WORK ITEM:
Your task is to output the data exactly as it stands.
= = =
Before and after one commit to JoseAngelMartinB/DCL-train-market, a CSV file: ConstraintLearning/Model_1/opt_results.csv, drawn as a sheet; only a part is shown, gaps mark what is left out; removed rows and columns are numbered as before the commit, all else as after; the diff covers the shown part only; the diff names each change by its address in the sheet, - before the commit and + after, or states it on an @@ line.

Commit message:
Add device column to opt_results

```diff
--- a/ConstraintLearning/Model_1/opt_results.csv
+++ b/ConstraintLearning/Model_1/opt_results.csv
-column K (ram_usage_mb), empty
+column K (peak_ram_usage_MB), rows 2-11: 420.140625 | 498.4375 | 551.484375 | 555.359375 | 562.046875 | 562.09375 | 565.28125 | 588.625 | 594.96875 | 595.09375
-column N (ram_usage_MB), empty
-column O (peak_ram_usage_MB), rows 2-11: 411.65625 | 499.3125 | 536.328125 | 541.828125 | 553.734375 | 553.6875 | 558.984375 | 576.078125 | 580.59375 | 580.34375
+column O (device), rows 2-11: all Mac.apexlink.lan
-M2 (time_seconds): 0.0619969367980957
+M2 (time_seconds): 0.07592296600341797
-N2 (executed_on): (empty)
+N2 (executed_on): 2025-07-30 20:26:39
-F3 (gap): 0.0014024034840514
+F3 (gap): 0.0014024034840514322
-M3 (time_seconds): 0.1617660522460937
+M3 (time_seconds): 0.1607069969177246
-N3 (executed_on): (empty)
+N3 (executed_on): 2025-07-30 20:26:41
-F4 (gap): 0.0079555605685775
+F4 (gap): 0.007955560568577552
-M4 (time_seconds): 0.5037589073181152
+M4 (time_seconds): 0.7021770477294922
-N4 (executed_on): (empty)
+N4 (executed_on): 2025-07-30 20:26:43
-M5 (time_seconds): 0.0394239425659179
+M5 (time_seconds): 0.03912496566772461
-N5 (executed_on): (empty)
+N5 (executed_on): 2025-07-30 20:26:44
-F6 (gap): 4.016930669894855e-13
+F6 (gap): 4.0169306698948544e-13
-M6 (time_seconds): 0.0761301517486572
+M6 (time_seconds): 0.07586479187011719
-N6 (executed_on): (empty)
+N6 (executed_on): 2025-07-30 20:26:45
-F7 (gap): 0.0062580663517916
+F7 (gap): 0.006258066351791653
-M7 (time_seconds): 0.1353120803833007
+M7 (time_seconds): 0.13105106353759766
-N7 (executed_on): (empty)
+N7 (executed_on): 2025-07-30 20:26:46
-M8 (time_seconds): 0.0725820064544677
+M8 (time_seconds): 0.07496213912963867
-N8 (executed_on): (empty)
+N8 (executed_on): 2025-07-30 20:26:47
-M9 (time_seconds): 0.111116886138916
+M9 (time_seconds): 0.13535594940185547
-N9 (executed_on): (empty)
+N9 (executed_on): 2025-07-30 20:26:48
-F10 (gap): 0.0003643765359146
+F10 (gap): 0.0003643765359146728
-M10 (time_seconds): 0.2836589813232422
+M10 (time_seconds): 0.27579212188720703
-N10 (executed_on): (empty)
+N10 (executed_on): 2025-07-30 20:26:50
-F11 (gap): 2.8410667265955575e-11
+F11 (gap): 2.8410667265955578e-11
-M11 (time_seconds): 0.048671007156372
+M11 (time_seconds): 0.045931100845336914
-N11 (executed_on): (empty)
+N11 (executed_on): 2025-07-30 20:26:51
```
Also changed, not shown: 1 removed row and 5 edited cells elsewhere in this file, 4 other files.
= = =
OUTPUT FOR THIS EXERCISE:
Before and after one commit to JoseAngelMartinB/DCL-train-market, a CSV file: ConstraintLearning/Model_1/opt_results.csv, drawn as a sheet; only a part is shown, gaps mark what is left out; removed rows and columns are numbered as before the commit, all else as after; the diff covers the shown part only; the diff names each change by its address in the sheet, - before the commit and + after, or states it on an @@ line.

Commit message:
Add device column to opt_results

```diff
--- a/ConstraintLearning/Model_1/opt_results.csv
+++ b/ConstraintLearning/Model_1/opt_results.csv
-column K (ram_usage_mb), empty
+column K (peak_ram_usage_MB), rows 2-11: 420.140625 | 498.4375 | 551.484375 | 555.359375 | 562.046875 | 562.09375 | 565.28125 | 588.625 | 594.96875 | 595.09375
-column N (ram_usage_MB), empty
-column O (peak_ram_usage_MB), rows 2-11: 411.65625 | 499.3125 | 536.328125 | 541.828125 | 553.734375 | 553.6875 | 558.984375 | 576.078125 | 580.59375 | 580.34375
+column O (device), rows 2-11: all Mac.apexlink.lan
-M2 (time_seconds): 0.0619969367980957
+M2 (time_seconds): 0.07592296600341797
-N2 (executed_on): (empty)
+N2 (executed_on): 2025-07-30 20:26:39
-F3 (gap): 0.0014024034840514
+F3 (gap): 0.0014024034840514322
-M3 (time_seconds): 0.1617660522460937
+M3 (time_seconds): 0.1607069969177246
-N3 (executed_on): (empty)
+N3 (executed_on): 2025-07-30 20:26:41
-F4 (gap): 0.0079555605685775
+F4 (gap): 0.007955560568577552
-M4 (time_seconds): 0.5037589073181152
+M4 (time_seconds): 0.7021770477294922
-N4 (executed_on): (empty)
+N4 (executed_on): 2025-07-30 20:26:43
-M5 (time_seconds): 0.0394239425659179
+M5 (time_seconds): 0.03912496566772461
-N5 (executed_on): (empty)
+N5 (executed_on): 2025-07-30 20:26:44
-F6 (gap): 4.016930669894855e-13
+F6 (gap): 4.0169306698948544e-13
-M6 (time_seconds): 0.0761301517486572
+M6 (time_seconds): 0.07586479187011719
-N6 (executed_on): (empty)
+N6 (executed_on): 2025-07-30 20:26:45
-F7 (gap): 0.0062580663517916
+F7 (gap): 0.006258066351791653
-M7 (time_seconds): 0.1353120803833007
+M7 (time_seconds): 0.13105106353759766
-N7 (executed_on): (empty)
+N7 (executed_on): 2025-07-30 20:26:46
-M8 (time_seconds): 0.0725820064544677
+M8 (time_seconds): 0.07496213912963867
-N8 (executed_on): (empty)
+N8 (executed_on): 2025-07-30 20:26:47
-M9 (time_seconds): 0.111116886138916
+M9 (time_seconds): 0.13535594940185547
-N9 (executed_on): (empty)
+N9 (executed_on): 2025-07-30 20:26:48
-F10 (gap): 0.0003643765359146
+F10 (gap): 0.0003643765359146728
-M10 (time_seconds): 0.2836589813232422
+M10 (time_seconds): 0.27579212188720703
-N10 (executed_on): (empty)
+N10 (executed_on): 2025-07-30 20:26:50
-F11 (gap): 2.8410667265955575e-11
+F11 (gap): 2.8410667265955578e-11
-M11 (time_seconds): 0.048671007156372
+M11 (time_seconds): 0.045931100845336914
-N11 (executed_on): (empty)
+N11 (executed_on): 2025-07-30 20:26:51
```
Also changed, not shown: 1 removed row and 5 edited cells elsewhere in this file, 4 other files.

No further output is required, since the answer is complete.